We are constantly threatened with globalization. Whether it is through the media, politics, or at your not-so-local neighborhood grocery store. While this may not bother some people and though many of its outcomes are beneficial, I find that too often I feel overwhelmed by everything from elsewhere. I also start feeling a loss of identity. Have you ever wondered, 'Who am I and where do I fit in this huge world?'
I have found that the best cure for this potential paranoia is to go out and garden. Gardening gives you a direct sense of place because you are working with that place. You get to make things that are unique because of the specific temperatures, soils, light, and nutrients of that area.
A peach that is grown in my father-in-law's place in Utah County tastes different from one grown in Georgia (the Utah peach is better, by the way). You can't grow a blueberry in Utah for any length of time. A banana tree might be coaxed to grow outside in a Minnesota summer, but it will not produce fruit without lots of protection.
Even if I were to plant an alpine fir from the mountains overlooking my home right next to my back window where it is in direct line of sight of its home, it would die in a few short seasons.
This dedication to area specifics I like to call the Last Frontier of Regionallity. While engineers, architects, and politicians are busy trying for universal one-size-fits-all, the good gardener is trying to find something that fits his location.
If he is a good gardener he will create a connection with the land. He will know what he can and can't do, what he should or shouldn't do. This understanding will make his design totally different from any other garden. It will even be different than one around the same cookie cutter house next door.
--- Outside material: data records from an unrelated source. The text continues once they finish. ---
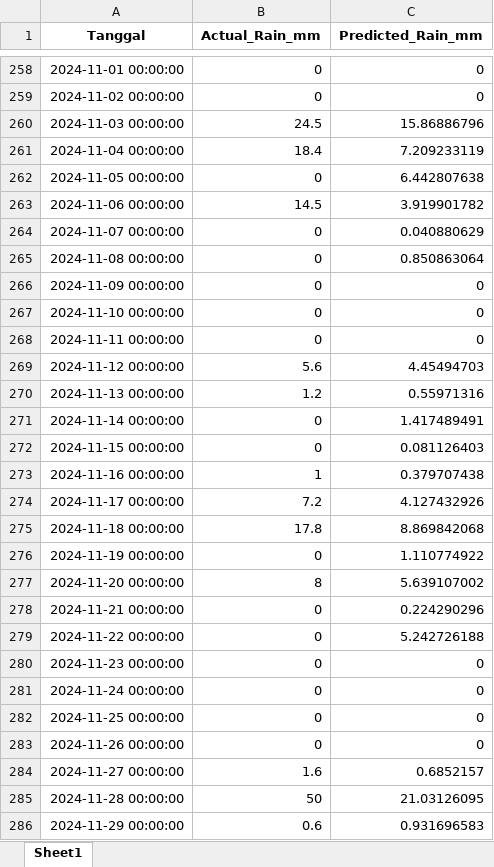
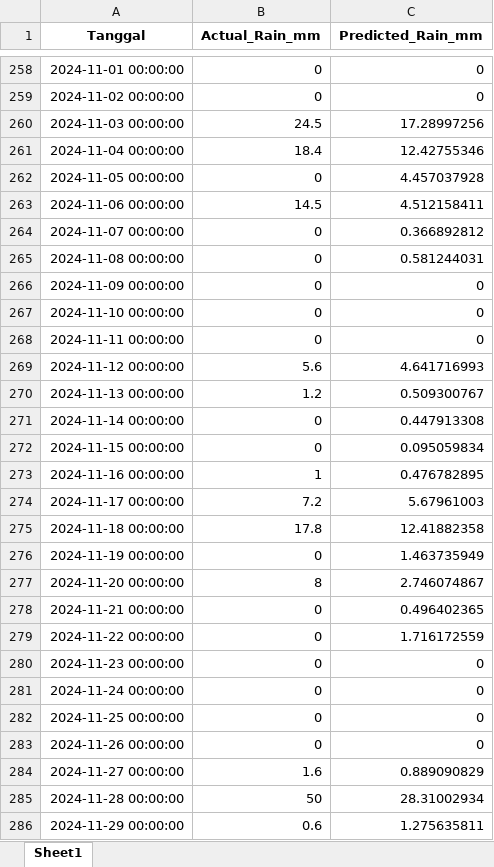
Before and after one commit to Ayusekar22/Jakarta-Weather-Prediction-2025, an Excel workbook: two_stage_prediction_result.xlsx, sheet Sheet1, drawn as a sheet; only a part is shown, gaps mark what is left out; values as stored, in another font and other column widths than the file's, no borders; the diff covers the shown part only; the diff names each change by its address in the sheet, - before the commit and + after, or states it on an @@ line.

```diff
--- a/two_stage_prediction_result.xlsx (sheet Sheet1)
+++ b/two_stage_prediction_result.xlsx (sheet Sheet1)
-C260 (Predicted_Rain_mm): 15.86886796
+C260 (Predicted_Rain_mm): 17.28997256
-C261 (Predicted_Rain_mm): 7.209233119
+C261 (Predicted_Rain_mm): 12.42755346
-C262 (Predicted_Rain_mm): 6.442807638
+C262 (Predicted_Rain_mm): 4.457037928
-C263 (Predicted_Rain_mm): 3.919901782
+C263 (Predicted_Rain_mm): 4.512158411
-C264 (Predicted_Rain_mm): 0.040880629
+C264 (Predicted_Rain_mm): 0.366892812
-C265 (Predicted_Rain_mm): 0.850863064
+C265 (Predicted_Rain_mm): 0.581244031
-C269 (Predicted_Rain_mm): 4.45494703
+C269 (Predicted_Rain_mm): 4.641716993
-C270 (Predicted_Rain_mm): 0.55971316
+C270 (Predicted_Rain_mm): 0.509300767
-C271 (Predicted_Rain_mm): 1.417489491
+C271 (Predicted_Rain_mm): 0.447913308
-C272 (Predicted_Rain_mm): 0.081126403
+C272 (Predicted_Rain_mm): 0.095059834
-C273 (Predicted_Rain_mm): 0.379707438
+C273 (Predicted_Rain_mm): 0.476782895
-C274 (Predicted_Rain_mm): 4.127432926
+C274 (Predicted_Rain_mm): 5.67961003
-C275 (Predicted_Rain_mm): 8.869842068
+C275 (Predicted_Rain_mm): 12.41882358
-C276 (Predicted_Rain_mm): 1.110774922
+C276 (Predicted_Rain_mm): 1.463735949
-C277 (Predicted_Rain_mm): 5.639107002
+C277 (Predicted_Rain_mm): 2.746074867
-C278 (Predicted_Rain_mm): 0.224290296
+C278 (Predicted_Rain_mm): 0.496402365
-C279 (Predicted_Rain_mm): 5.242726188
+C279 (Predicted_Rain_mm): 1.716172559
-C284 (Predicted_Rain_mm): 0.6852157
+C284 (Predicted_Rain_mm): 0.889090829
-C285 (Predicted_Rain_mm): 21.03126095
+C285 (Predicted_Rain_mm): 28.31002934
-C286 (Predicted_Rain_mm): 0.931696583
+C286 (Predicted_Rain_mm): 1.275635811
```
Also changed, not shown: 493 edited cells elsewhere in this sheet, Ready_To_Use_Updated_RF.xlsx, df3_feature_engineered_lag137.xlsx, 6 other files.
Personal, identifiable, local. The Final Frontier, right here at home.